Fox News's misleading reporting came after documents in Ireland showed government officials had discussed "displacing" up to 65,000 cows a year to meet its climate goals. Food production accounts for over a quarter of all global greenhouse gas emissions, while livestock alone accounts for around 15 percent. The government clarified that the proposal — which was one among many — referred to a voluntary exit scheme, with farmers paid to reduce their herd size.

Pauline O'Reilly, chair of the Irish Green Party, told DeSmog that a cull had never even been on the horizon: all reductions would be achieved through farmers not restocking their herds over time.

But the supposed plans drew outrage in Ireland and across the world. According to research by DeSmog, more than 20 million people viewed content on Twitter and YouTube in June about the alleged "Irish cattle cull" that contained exaggerated or outright false claims, a chunk of which was posted by conspiracy theory or climate science denial accounts.

Much of the content stated that the government was considering a "massacre", while many of the accounts used the furore to promote climate science denial. Some fringe commentators told their hundreds of thousands of followers that the plans were part of a sinister plot by the World Economic Forum and global "elites" to use a fake climate crisis to establish global socialist control.

The posts were shared by the likes of climate science denier Jordan Peterson and Twitter owner Elon Musk (whose tweet was viewed by over 8.5 million people).

It's not the first time that misinformers and conspiracy theorists have exploited debates over plans to reduce farming emissions in the EU.

Last year, protests in the Netherlands against proposals to reduce cattle numbers were likewise exploited by sensationalist commentators, who claimed the government was deploying a non-existent climate crisis to attack farmers' rights. Some commentators baselessly claimed that the government was seizing farmland to build housing for migrants.

This surge in misinformation comes at a time of major decisions over the future of farming, threatening to derail conversations about how its climate impacts will be addressed.

"There are going to be contentious things that have to be discussed," said Jennie King, from the think tank Institute for Strategic Dialogue. "But misinformation leaves no space for a sober and desperately needed conversation between the people who are affected by these policies and the people making decisions."

Laurent Moinet, a French organic livestock farmer agrees that it will exacerbate an already often divided discussion. "Misinformation is a weapon: a new way of deepening the gap," he said.

This "weapon" has even percolated into European Parliament discussions. Europe's largest political grouping — the centre-right European People's Party (EPP) — has launched a massive online campaign against the Nature Restoration Law in recent months.
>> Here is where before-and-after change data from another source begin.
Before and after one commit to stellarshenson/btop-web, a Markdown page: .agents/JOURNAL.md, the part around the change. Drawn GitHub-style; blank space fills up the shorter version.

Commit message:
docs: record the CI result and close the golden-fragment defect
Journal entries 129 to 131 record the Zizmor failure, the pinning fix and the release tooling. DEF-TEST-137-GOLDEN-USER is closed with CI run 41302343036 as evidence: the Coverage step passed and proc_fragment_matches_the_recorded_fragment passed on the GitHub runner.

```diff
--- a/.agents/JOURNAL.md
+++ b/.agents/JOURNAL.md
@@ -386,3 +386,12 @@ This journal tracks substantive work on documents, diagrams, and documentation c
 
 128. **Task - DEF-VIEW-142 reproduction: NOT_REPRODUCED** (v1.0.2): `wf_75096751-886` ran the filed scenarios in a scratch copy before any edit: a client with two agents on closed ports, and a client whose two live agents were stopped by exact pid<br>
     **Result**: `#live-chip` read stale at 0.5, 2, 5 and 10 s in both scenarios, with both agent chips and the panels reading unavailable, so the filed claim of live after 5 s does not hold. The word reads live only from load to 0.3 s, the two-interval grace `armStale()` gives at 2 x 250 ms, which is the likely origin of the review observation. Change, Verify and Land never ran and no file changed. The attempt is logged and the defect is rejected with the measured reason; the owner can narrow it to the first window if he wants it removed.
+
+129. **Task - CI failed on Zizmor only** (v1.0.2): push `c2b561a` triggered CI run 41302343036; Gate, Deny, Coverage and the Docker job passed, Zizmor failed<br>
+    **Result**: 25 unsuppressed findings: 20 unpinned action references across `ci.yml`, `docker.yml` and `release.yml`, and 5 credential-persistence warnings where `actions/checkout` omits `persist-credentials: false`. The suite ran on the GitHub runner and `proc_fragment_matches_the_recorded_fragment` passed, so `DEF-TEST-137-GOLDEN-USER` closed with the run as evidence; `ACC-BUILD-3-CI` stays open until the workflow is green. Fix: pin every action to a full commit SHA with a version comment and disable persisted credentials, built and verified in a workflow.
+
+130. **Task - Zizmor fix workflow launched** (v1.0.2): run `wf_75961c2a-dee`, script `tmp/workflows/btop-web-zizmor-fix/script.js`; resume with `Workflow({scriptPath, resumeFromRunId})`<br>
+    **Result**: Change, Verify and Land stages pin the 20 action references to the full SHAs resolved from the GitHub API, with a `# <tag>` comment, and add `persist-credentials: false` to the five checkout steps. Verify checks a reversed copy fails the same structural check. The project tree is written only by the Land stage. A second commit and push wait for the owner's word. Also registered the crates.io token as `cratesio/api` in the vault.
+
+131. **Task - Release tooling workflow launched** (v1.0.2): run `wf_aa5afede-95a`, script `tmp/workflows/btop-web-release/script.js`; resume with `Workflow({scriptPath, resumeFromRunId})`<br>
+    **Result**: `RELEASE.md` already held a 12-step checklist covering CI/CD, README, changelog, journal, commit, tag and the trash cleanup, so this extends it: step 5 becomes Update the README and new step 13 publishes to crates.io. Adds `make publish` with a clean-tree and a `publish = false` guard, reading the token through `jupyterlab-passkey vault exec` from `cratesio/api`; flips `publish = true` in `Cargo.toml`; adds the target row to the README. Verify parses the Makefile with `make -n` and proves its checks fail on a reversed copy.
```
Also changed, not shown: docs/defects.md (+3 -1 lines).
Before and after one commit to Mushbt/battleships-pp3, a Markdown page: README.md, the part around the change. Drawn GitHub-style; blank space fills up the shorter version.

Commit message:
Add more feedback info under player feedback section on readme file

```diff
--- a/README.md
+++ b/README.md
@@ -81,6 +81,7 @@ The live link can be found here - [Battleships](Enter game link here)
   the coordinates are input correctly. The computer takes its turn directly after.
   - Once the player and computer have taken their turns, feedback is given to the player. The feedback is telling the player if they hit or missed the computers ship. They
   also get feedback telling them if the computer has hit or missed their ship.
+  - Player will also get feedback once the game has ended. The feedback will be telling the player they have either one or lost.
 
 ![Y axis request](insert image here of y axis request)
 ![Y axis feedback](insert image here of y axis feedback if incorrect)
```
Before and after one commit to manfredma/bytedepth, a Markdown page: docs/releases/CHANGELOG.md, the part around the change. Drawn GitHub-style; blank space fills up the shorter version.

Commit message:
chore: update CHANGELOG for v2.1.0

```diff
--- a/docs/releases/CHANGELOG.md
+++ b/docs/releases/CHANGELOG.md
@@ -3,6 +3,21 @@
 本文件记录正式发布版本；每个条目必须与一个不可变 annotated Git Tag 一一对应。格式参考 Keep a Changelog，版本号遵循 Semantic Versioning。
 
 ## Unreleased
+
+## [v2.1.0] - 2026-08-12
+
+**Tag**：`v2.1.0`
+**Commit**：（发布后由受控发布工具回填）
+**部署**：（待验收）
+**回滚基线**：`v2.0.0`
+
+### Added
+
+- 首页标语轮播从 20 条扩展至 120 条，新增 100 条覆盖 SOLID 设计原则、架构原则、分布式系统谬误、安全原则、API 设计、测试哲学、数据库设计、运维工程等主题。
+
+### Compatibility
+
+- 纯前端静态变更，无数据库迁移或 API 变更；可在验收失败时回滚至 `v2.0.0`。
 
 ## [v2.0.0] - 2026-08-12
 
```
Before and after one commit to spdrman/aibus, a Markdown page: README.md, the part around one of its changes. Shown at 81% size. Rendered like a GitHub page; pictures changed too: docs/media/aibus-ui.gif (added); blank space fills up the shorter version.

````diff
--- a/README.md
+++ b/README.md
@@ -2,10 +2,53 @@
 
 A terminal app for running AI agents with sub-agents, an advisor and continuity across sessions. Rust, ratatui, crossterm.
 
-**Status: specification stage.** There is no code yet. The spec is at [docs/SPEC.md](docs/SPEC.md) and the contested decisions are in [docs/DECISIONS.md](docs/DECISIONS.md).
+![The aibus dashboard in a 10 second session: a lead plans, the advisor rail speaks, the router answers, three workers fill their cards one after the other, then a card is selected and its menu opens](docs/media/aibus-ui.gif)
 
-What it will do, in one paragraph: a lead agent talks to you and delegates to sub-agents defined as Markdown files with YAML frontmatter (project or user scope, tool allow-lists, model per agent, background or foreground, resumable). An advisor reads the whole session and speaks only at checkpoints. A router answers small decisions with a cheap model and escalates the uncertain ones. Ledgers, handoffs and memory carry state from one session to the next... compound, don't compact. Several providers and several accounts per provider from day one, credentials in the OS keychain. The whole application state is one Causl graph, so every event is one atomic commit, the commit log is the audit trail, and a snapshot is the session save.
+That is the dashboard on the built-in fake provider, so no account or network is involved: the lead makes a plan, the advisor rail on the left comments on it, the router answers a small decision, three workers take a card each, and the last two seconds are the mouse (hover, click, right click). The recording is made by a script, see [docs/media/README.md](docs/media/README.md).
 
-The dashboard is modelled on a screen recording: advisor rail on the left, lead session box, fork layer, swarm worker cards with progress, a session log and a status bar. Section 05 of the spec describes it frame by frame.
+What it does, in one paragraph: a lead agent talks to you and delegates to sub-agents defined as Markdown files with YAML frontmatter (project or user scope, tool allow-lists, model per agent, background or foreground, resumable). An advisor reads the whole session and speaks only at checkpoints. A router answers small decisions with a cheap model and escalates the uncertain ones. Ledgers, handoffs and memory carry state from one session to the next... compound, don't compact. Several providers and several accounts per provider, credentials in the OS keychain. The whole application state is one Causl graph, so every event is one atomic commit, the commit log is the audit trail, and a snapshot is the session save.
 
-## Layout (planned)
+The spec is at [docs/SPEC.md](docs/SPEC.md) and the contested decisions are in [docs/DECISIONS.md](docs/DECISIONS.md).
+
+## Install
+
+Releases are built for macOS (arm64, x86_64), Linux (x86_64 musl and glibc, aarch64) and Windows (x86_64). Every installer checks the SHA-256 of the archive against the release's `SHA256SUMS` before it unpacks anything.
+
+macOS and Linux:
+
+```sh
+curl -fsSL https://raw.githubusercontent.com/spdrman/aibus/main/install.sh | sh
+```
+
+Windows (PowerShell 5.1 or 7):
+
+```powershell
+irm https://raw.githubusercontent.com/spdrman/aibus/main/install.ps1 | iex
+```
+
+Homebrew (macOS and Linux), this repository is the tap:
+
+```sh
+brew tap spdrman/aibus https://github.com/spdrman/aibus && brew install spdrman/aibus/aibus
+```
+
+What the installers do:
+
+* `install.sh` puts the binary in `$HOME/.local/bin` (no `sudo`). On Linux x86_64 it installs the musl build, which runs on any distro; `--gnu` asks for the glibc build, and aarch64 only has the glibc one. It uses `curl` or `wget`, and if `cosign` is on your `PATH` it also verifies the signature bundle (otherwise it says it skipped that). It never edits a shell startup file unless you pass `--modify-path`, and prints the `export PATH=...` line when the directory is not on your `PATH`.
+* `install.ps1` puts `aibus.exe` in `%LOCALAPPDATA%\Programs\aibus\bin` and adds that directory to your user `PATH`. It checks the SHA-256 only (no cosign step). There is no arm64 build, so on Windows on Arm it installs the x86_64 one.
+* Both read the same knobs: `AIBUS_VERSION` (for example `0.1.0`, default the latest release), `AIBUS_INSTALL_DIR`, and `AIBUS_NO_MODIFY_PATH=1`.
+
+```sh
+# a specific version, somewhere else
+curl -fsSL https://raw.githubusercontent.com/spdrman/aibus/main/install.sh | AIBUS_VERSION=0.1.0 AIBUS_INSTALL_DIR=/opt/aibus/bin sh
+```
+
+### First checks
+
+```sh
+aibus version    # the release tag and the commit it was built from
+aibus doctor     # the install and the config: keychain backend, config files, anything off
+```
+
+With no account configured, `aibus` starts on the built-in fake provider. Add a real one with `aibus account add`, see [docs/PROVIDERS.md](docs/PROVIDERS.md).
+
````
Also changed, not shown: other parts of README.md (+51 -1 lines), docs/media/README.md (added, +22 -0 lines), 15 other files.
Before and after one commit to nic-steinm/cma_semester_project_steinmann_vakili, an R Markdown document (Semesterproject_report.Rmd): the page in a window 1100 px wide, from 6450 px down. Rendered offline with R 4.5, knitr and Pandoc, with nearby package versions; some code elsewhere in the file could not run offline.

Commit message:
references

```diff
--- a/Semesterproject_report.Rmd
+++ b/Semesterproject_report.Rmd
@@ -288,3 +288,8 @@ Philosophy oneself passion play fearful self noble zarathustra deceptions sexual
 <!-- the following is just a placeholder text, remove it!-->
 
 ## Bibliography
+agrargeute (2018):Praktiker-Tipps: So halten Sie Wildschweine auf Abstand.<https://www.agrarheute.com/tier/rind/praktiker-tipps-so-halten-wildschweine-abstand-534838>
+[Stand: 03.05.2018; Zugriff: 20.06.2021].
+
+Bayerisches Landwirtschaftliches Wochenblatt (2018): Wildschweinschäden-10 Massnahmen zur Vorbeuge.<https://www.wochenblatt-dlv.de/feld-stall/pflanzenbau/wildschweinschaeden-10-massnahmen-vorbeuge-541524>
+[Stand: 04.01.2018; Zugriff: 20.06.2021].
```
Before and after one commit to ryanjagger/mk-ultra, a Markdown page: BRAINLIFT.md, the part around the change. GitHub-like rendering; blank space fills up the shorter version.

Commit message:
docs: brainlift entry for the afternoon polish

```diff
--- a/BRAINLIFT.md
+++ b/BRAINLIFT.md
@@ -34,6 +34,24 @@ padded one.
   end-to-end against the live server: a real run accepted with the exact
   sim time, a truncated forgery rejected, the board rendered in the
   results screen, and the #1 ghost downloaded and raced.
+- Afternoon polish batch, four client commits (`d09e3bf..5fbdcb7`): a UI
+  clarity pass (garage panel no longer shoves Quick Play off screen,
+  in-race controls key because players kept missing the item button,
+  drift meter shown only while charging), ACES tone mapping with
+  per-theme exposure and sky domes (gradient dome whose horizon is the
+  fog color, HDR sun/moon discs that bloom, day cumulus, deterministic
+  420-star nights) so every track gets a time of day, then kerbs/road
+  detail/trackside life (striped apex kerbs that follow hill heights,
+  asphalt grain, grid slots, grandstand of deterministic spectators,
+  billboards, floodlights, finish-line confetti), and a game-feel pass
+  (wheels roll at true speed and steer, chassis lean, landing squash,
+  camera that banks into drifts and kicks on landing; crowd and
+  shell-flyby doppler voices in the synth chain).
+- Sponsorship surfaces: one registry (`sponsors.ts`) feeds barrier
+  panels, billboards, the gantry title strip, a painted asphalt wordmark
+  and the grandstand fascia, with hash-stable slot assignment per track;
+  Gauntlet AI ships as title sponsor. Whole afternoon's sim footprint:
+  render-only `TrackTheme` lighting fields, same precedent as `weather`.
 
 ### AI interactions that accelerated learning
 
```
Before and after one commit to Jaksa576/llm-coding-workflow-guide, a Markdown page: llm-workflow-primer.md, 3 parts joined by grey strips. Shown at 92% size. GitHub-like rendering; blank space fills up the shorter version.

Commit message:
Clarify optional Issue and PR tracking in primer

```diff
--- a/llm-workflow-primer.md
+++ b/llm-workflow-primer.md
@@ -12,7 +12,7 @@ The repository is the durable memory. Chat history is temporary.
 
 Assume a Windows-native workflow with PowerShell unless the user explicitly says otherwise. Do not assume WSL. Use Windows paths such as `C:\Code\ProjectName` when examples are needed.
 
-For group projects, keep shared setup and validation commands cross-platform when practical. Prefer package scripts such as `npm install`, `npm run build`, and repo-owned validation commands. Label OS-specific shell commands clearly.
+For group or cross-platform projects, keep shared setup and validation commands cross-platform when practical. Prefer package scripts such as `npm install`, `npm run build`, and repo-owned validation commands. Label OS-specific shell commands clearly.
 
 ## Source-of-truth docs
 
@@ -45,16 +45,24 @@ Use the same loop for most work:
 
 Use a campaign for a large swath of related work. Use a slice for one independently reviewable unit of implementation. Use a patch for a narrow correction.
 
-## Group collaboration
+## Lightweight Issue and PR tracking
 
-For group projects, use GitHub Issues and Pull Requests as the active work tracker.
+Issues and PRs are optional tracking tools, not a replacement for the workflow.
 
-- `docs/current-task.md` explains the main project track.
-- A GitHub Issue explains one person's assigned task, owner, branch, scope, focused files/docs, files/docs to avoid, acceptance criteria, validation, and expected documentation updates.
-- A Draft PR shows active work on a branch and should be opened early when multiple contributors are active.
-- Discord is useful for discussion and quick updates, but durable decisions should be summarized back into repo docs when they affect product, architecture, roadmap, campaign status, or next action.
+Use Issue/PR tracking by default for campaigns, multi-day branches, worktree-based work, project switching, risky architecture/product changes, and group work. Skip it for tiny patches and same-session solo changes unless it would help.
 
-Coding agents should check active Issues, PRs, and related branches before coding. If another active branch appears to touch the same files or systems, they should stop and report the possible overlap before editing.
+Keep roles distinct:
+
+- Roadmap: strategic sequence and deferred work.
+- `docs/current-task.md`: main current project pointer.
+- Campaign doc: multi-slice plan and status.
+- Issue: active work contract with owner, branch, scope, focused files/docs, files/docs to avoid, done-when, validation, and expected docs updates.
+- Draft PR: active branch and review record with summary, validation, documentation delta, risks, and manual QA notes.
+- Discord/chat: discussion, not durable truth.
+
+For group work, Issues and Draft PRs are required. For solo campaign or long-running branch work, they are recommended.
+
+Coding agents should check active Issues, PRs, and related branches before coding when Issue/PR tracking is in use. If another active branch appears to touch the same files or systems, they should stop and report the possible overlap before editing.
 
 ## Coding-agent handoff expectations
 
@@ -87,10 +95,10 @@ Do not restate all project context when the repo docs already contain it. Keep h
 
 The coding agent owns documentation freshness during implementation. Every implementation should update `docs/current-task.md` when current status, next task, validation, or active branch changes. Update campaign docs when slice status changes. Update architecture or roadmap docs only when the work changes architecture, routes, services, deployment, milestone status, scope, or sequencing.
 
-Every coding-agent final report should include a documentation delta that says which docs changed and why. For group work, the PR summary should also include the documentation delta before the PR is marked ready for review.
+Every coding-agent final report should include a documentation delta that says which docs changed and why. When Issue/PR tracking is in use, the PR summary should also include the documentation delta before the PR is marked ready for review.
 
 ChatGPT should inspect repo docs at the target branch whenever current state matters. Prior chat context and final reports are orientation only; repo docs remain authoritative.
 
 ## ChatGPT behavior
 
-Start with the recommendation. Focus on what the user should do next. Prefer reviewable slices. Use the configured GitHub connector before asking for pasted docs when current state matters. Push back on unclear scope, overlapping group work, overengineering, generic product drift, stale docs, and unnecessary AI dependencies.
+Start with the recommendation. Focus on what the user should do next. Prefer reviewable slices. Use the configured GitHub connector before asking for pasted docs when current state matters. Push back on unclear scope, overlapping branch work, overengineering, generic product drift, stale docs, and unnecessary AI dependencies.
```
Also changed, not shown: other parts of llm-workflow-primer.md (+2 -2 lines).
The EPP claims about the law — which will put measures in place to recover degraded ecosystems for 20 percent of EU land and seas — were publicly rebutted by the European Commission's environment committee as "simply wrong". The law was narrowly approved by the European Parliament in a vote in July, but is now facing difficult negotiations to reach a final political consensus.

EPP MEP Peter Liese even admitted that some party representatives had posted "exaggerated" tweets. MEPs called the party out for "fake news", and over 6,000 scientists signed an open letter saying that opponents of the law were spreading arguments that "not only lack scientific evidence, but even contradict it".

While the misinformation shared by the EPP is of a different degree to some of the conspiracy theories seen in Ireland and the Netherlands, the two together present a worrying trajectory.

"Politicians are fearful of being outflanked by the far right," Irish journalist John Gibbons told DeSmog. "They think that if they don't own conversations around farming, they're going to lose rural Europe."

All recent evidence shows that farming will be one of the key plains on which the European Parliament elections next year will be fought. It also shows that politicians and online commentators alike may use misinformation to create a culture of division — on which farmers' interests are misleadingly pitched against any climate reforms.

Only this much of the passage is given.